Amazon staff work seven-day week without sick leave
Newspaper exposes seven-day slog for British workers at the leading online retailer, Amazon
Amazon is forcing British staff to work a seven-day week in the run-up to Christmas and threatening to sack them if they take time off sick, according to a newspaper report.
The Sunday Times sent an undercover journalist to work at the online shopping giant's warehouse in Bedfordshire, following a tip-off about draconian working conditions.
The reporter found that the casual staff employed by the company over the Christmas period were made to work an overnight shift on a Saturday night, following a normal working week - effectively meaning that staff were working every day of the week.
Casuals were banned from taking sick leave, with workers being awarded a penalty point for taking a day off, even with a doctor's sick note. Employees are fired after amassing six points.
The undercover reporter also found that staff were being set productivity quotas that even management described as "ridiculous". One member of staff had to pack 140 Xbox consoles an hour to qualify for a bonus payment.
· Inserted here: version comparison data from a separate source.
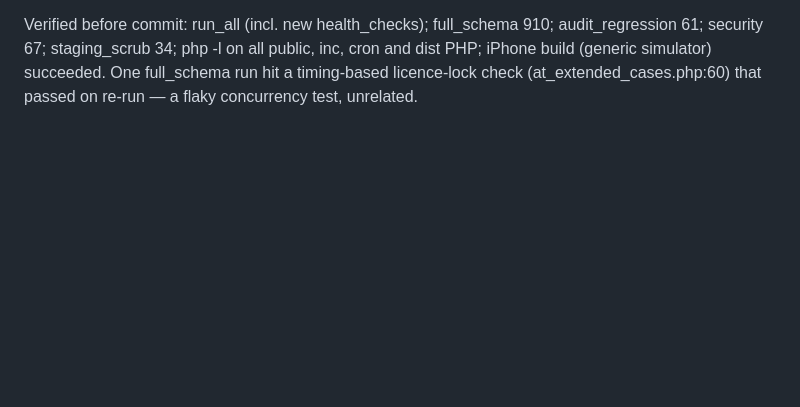
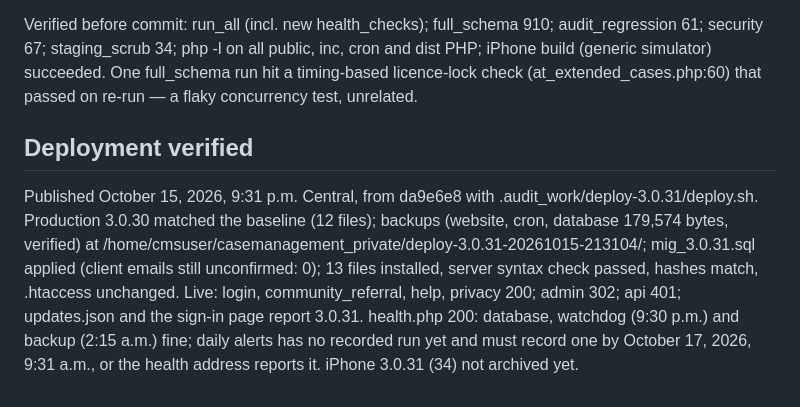
Before and after one commit to amenathomas1997/Case-Management-System, a Markdown page: DEPLOYMENT-3.0.31.md, the part around the change. GitHub-like rendering; blank space fills up the shorter version.

Commit message:
Record verified 3.0.31 production deployment
Co-Authored-By: Claude Opus 5.5 <noreply@anthropic.com>

```diff
--- a/DEPLOYMENT-3.0.31.md
+++ b/DEPLOYMENT-3.0.31.md
@@ -15,3 +15,7 @@ Files to deploy: public/health.php, public/inc/health_checks.php (new), public/i
 After deploy: health.php should still return 200 (the watchdog has a heartbeat; daily alerts gets 36 h from the first poll). If daily alerts has not run by then, the monitor alerts — check its cron entry.
 
 Verified before commit: run_all (incl. new health_checks); full_schema 910; audit_regression 61; security 67; staging_scrub 34; php -l on all public, inc, cron and dist PHP; iPhone build (generic simulator) succeeded. One full_schema run hit a timing-based licence-lock check (at_extended_cases.php:60) that passed on re-run — a flaky concurrency test, unrelated.
+
+## Deployment verified
+
+Published October 15, 2026, 9:31 p.m. Central, from da9e6e8 with .audit_work/deploy-3.0.31/deploy.sh. Production 3.0.30 matched the baseline (12 files); backups (website, cron, database 179,574 bytes, verified) at /home/cmsuser/casemanagement_private/deploy-3.0.31-20261015-213104/; mig_3.0.31.sql applied (client emails still unconfirmed: 0); 13 files installed, server syntax check passed, hashes match, .htaccess unchanged. Live: login, community_referral, help, privacy 200; admin 302; api 401; updates.json and the sign-in page report 3.0.31. health.php 200: database, watchdog (9:30 p.m.) and backup (2:15 a.m.) fine; daily alerts has no recorded run yet and must record one by October 17, 2026, 9:31 a.m., or the health address reports it. iPhone 3.0.31 (34) not archived yet.
```
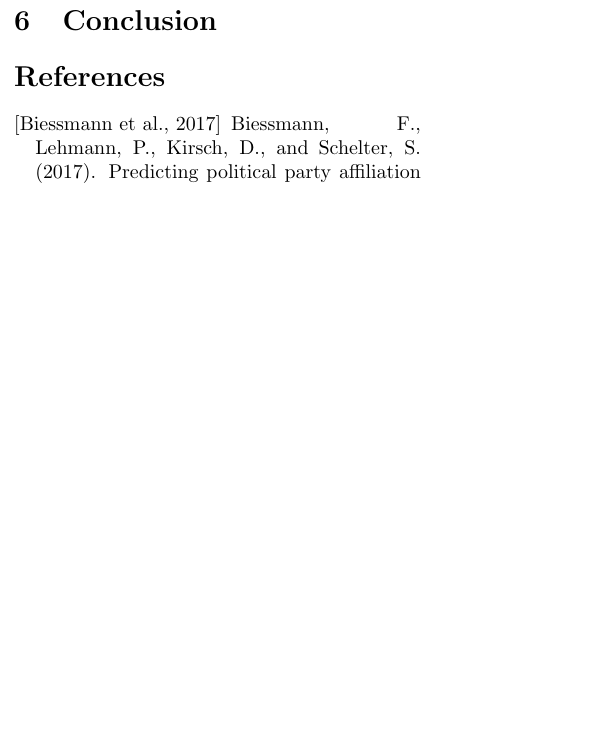
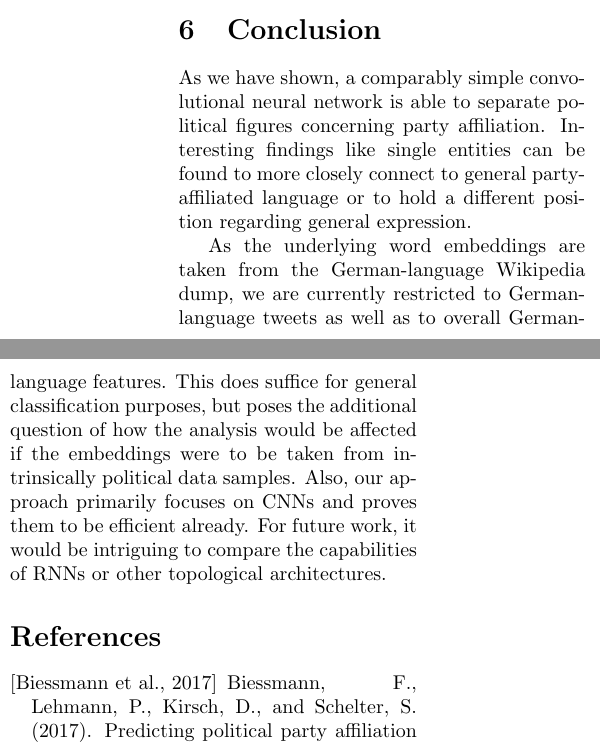
Before and after one commit to rngShard/ML1_Team02, a LaTeX document (paper/document.tex): part of one column of page 4 of 4 before the commit and two parts of the columns of page 4 of 4 after it, the two joined at a grey line, cut so that both start at the same text, the shorter picture padded with empty space. Compiled offline with pdfLaTeX.

Commit message:
added (straight forward) conclusion

```diff
--- a/paper/document.tex
+++ b/paper/document.tex
@@ -149,9 +149,10 @@ The following can be inferred from the above political compass visualization:
 
 \section{Conclusion}
 
-% #######
-% # ToDo
-% #######
+As we have shown, a comparably simple convolutional neural network is able to separate political figures concerning party affiliation. Interesting findings like single entities can be found to more closely connect to general party-affiliated language or to hold a different position regarding general expression.
+
+As the underlying word embeddings are taken from the German-language Wikipedia dump, we are currently restricted to German-language tweets as well as to overall German-language features. This does suffice for general classification purposes, but poses the additional question of how the analysis would be affected if the embeddings were to be taken from intrinsically political data samples.
+Also, our approach primarily focuses on CNNs and proves them to be efficient already. For future work, it would be intriguing to compare the capabilities of RNNs or other topological architectures.
 
 
 \bibliography{lit}
```
Also changed, not shown: paper/document.pdf, paper/document.tex (2 more changed lines).
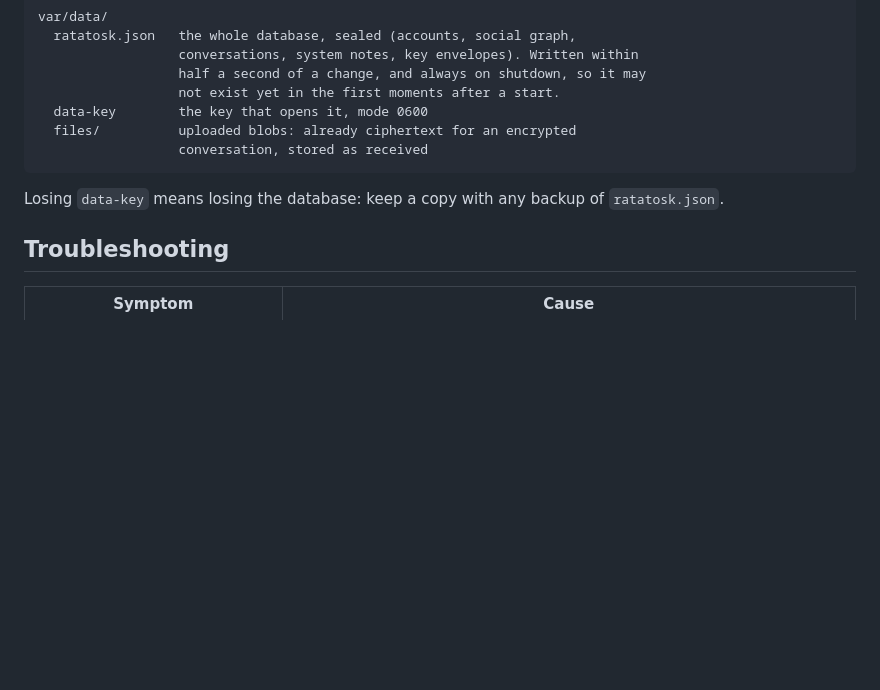
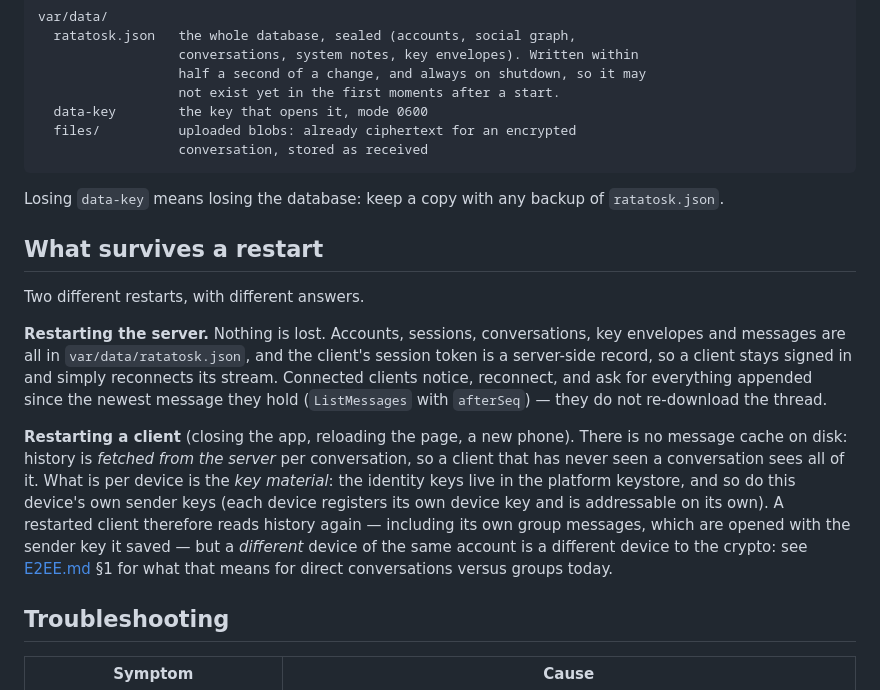
Before and after one commit to gokr/ratatosk, a Markdown page: docs/RUNNING.md, the part around the change. GitHub-like rendering; blank space fills up the shorter version.

```diff
--- a/docs/RUNNING.md
+++ b/docs/RUNNING.md
@@ -125,6 +125,28 @@ var/data/
 Losing `data-key` means losing the database: keep a copy with any backup of
 `ratatosk.json`.
 
+## What survives a restart
+
+Two different restarts, with different answers.
+
+**Restarting the server.** Nothing is lost. Accounts, sessions, conversations,
+key envelopes and messages are all in `var/data/ratatosk.json`, and the client's
+session token is a server-side record, so a client stays signed in and simply
+reconnects its stream. Connected clients notice, reconnect, and ask for
+everything appended since the newest message they hold (`ListMessages` with
+`afterSeq`) — they do not re-download the thread.
+
+**Restarting a client** (closing the app, reloading the page, a new phone).
+There is no message cache on disk: history is *fetched from the server* per
+conversation, so a client that has never seen a conversation sees all of it.
+What is per device is the *key material*: the identity keys live in the platform
+keystore, and so do this device's own sender keys (each device registers its own
+device key and is addressable on its own). A restarted client therefore reads
+history again — including its own group messages, which are opened with the
+sender key it saved — but a *different* device of the same account is a
+different device to the crypto: see [E2EE.md](E2EE.md) §1 for what that means
+for direct conversations versus groups today.
+
 ## Troubleshooting
 
 | Symptom | Cause |
```
Also changed, not shown: README.md (+6 -3 lines), docs/E2EE.md (+25 -6 lines), docs/screenshots/invite-qr.png (added), 12 other files.
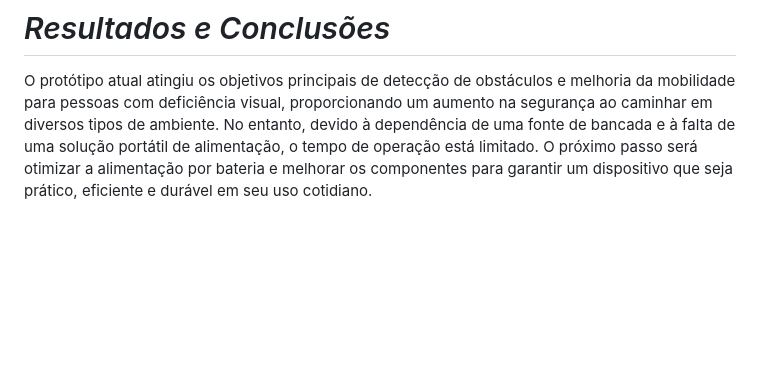
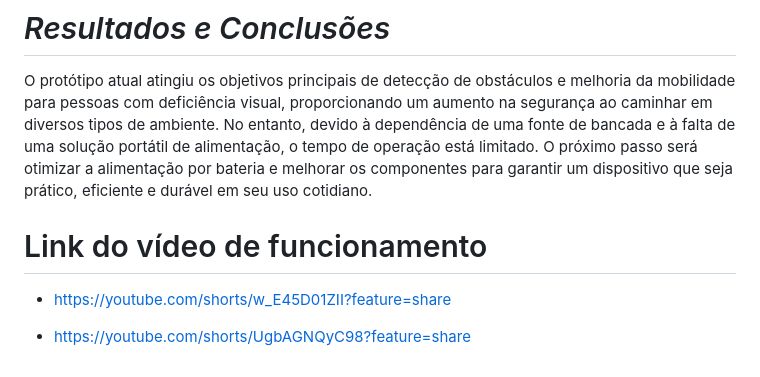
Before and after one commit to thaislisatchok/PI3-IFSC-2024-1, a Markdown page: Thais_Guido/operação.md, the part around the change. Rendered like a GitHub page; blank space fills up the shorter version.

Commit message:
Link dos videos teste final .

```diff
--- a/Thais_Guido/operação.md
+++ b/Thais_Guido/operação.md
@@ -49,3 +49,9 @@ O feedback dos usuários foi essencial para ajustar a sensibilidade dos sensores
 # *Resultados e Conclusões*
 
 O protótipo atual atingiu os objetivos principais de detecção de obstáculos e melhoria da mobilidade para pessoas com deficiência visual, proporcionando um aumento na segurança ao caminhar em diversos tipos de ambiente. No entanto, devido à dependência de uma fonte de bancada e à falta de uma solução portátil de alimentação, o tempo de operação está limitado. O próximo passo será otimizar a alimentação por bateria e melhorar os componentes para garantir um dispositivo que seja prático, eficiente e durável em seu uso cotidiano.
+
+# Link do vídeo de funcionamento
+
+- https://youtube.com/shorts/w_E45D01ZII?feature=share
+
+- https://youtube.com/shorts/UgbAGNQyC98?feature=share
```
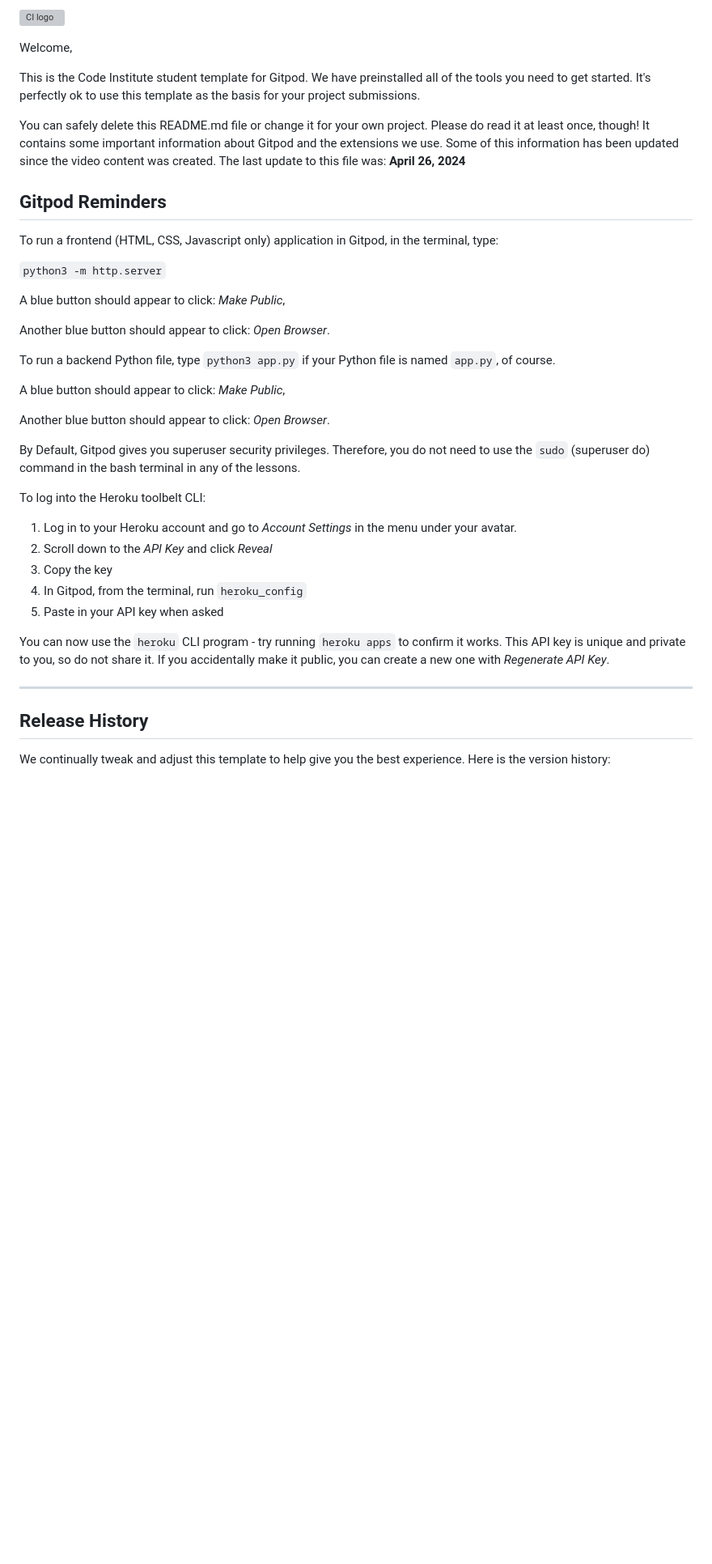
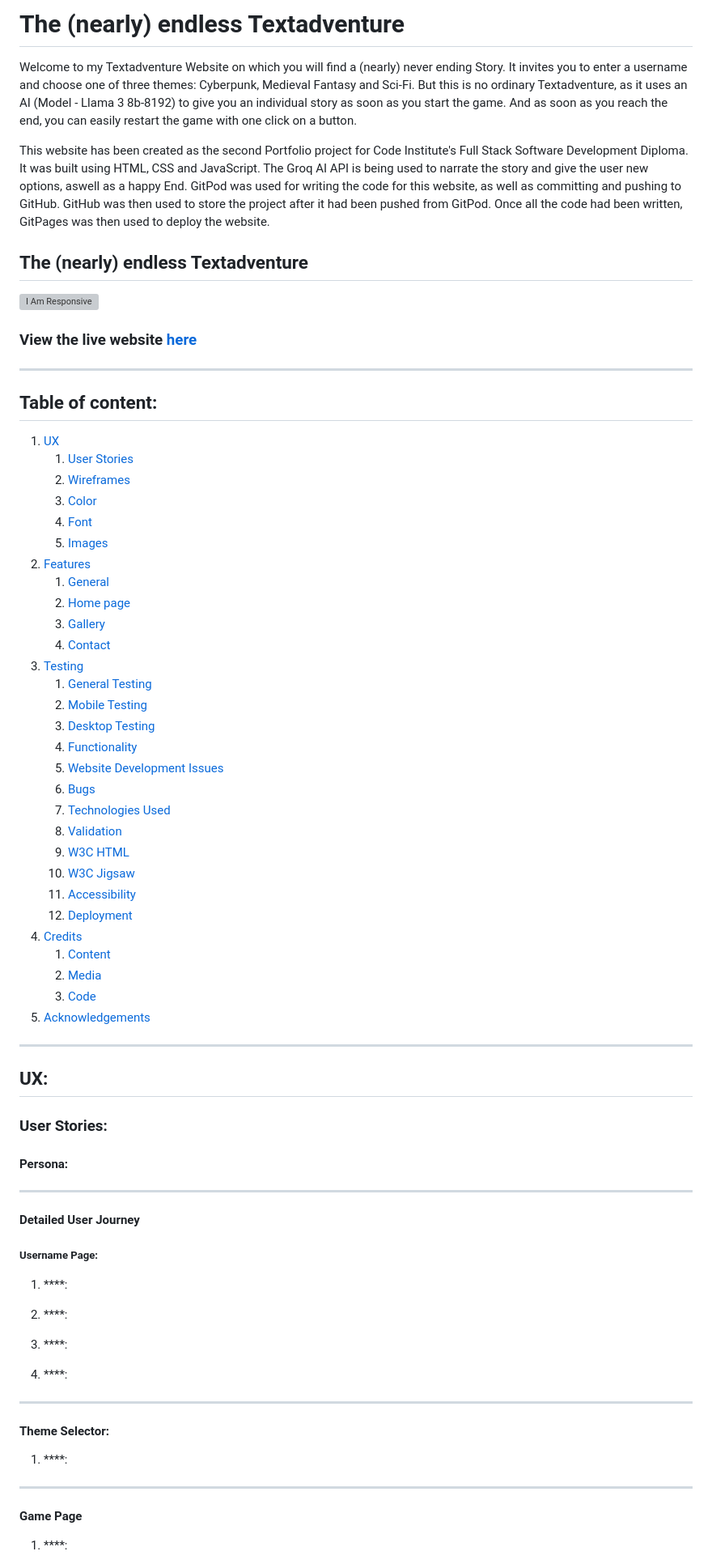
Before and after one commit to valejmdev/ThenearlyendlessTextadventurepp2, a Markdown page: README.md, the part around one of its changes. Shown at 81% size. Drawn GitHub-style; blank space fills up the shorter version; grey boxes are pictures that could not be loaded.

Commit message:
create general structure of readme and intro

```diff
--- a/README.md
+++ b/README.md
@@ -1,42 +1,73 @@
-![CI logo](https://codeinstitute.s3.amazonaws.com/fullstack/ci_logo_small.png)
+# The (nearly) endless Textadventure
 
-Welcome,
+Welcome to my Textadventure Website on which you will find a (nearly) never ending Story. It invites you to enter a username and choose one of three themes: Cyberpunk, Medieval Fantasy and Sci-Fi. But this is no ordinary Textadventure, as it uses an AI (Model - Llama 3 8b-8192) to give you an individual story as soon as you start the game. And as soon as you reach the end, you can easily restart the game with one click on a button.
 
-This is the Code Institute student template for Gitpod. We have preinstalled all of the tools you need to get started. It's perfectly ok to use this template as the basis for your project submissions.
+This website has been created as the second Portfolio project for Code Institute's Full Stack Software Development Diploma. It was built using HTML, CSS and JavaScript. The Groq AI API is being used to narrate the story and give the user new options, aswell as a happy End. GitPod was used for writing the code for this website, as well as committing and pushing to GitHub. GitHub was then used to store the project after it had been pushed from GitPod. Once all the code had been written, GitPages was then used to deploy the website.
 
-You can safely delete this README.md file or change it for your own project. Please do read it at least once, though! It contains some important information about Gitpod and the extensions we use. Some of this information has been updated since the video content was created. The last update to this file was: **April 26, 2024**
 
-## Gitpod Reminders
 
-To run a frontend (HTML, CSS, Javascript only) application in Gitpod, in the terminal, type:
+## The (nearly) endless Textadventure
 
-`python3 -m http.server`
+![I Am Responsive]()
+### View the live website [here](https://valejmdev.github.io/ThenearlyendlessTextadventurepp2/)
+***
+## Table of content:
+ 1. [UX](#UX)
+    1. [User Stories](#User-Stories)
+    1. [Wireframes](#Wireframes)
+    1. [Color](#Color)
+    1. [Font](#Font)
+    1. [Images](#Images)
+ 1. [Features](#Features)
+    1. [General](#General)
+    1. [Home page](#Home-page)
+    1. [Gallery](#Gallery)
+    1. [Contact](#Contact)
+ 1. [Testing](#Testing)
+	1. [General Testing](assets/docs/readmepages/TESTING.md)
+	2. [Mobile Testing](assets/docs/readmepages/TESTING.md)
+	3. [Desktop Testing](assets/docs/readmepages/TESTING.md)
+	4. [Functionality](assets/docs/readmepages/TESTING.md)
+ 	5. [Website Development Issues](assets/docs/readmepages/TESTING.md)
+ 	6. [Bugs](assets/docs/readmepages/TESTING.md)
+ 	7. [Technologies Used](assets/docs/readmepages/TESTING.md)
+ 	8. [Validation](assets/docs/readmepages/TESTING.md)
+	9. [W3C HTML](assets/docs/readmepages/TESTING.md)
+	10. [W3C Jigsaw](assets/docs/readmepages/TESTING.md)
+ 	11. [Accessibility](assets/docs/readmepages/TESTING.md)
+ 	12. [Deployment](assets/docs/readmepages/TESTING.md)
+ 1. [Credits](#Credits)
+      1. [Content](#Content)
+      2. [Media](#Media)
+      3. [Code](#Code)
+ 5. [Acknowledgements](#Acknowledgements)
+***
+## UX:
 
-A blue button should appear to click: _Make Public_,
+### User Stories:
+#### Persona:
 
-Another blue button should appear to click: _Open Browser_.
+***
+#### Detailed User Journey
+##### Username Page:
 
-To run a backend Python file, type `python3 app.py` if your Python file is named `app.py`, of course.
+1.  ****:
 
-A blue button should appear to click: _Make Public_,
+2.  ****:
 
-Another blue button should appear to click: _Open Browser_.
+3.  ****:
 
-By Default, Gitpod gives you superuser security privileges. Therefore, you do not need to use the `sudo` (superuser do) command in the bash terminal in any of the lessons.
+4.  ****:
 
-To log into the Heroku toolbelt CLI:
 
-1. Log in to your Heroku account and go to *Account Settings* in the menu under your avatar.
-2. Scroll down to the *API Key* and click *Reveal*
-3. Copy the key
-4. In Gitpod, from the terminal, run `heroku_config`
-5. Paste in your API key when asked
+***
+####  Theme Selector:
 
-You can now use the `heroku` CLI program - try running `heroku apps` to confirm it works. This API key is unique and private to you, so do not share it. If you accidentally make it public, you can create a new one with _Regenerate API Key_.
+1.  ****:
 
-------
 
-## Release History
+***
+#### Game Page
 
-We continually tweak and adjust this template to help give you the best experience. Here is the version history:
+1.  ****:
 
```
Also changed, not shown: other parts of README.md (+43 -38 lines).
Bonuses were only handed out if all the members of the team hit their targets.
Amazon, like many retailers, employs thousands of relatively cheap, temporary staff to help meet peak demand over the Christmas period. The Sunday Times reporter was paid £6.30 an hour for a day shift - just over 50p above the minimum wage - but staff had to pay £8.50 a day for bus travel to and from the out-of-town warehouse if they didn't have their own transport.
An Amazon spokesman told The Sunday Times that anyone not willing to work "many hours" should not accept a job with the company.
"Every single member of the Amazon.co.uk workforce, be that a temporary picker in Marston Gate, a permanent packer in Gourock, a customer service representative in Cork or a product manager in our Slough head office, is currently working flat out to ensure that our millions of customers receive the products that they have ordered on time this Christmas," Allan Lyall, vice president of EU operations for Amazon said in a statement to the newspaper.
"Demand for permanent roles from our temporary employees is at such a high level that we no longer need to recruit externally for permanent positions. Indeed, we have already seen well over 100 temporary employees become permanent this year alone."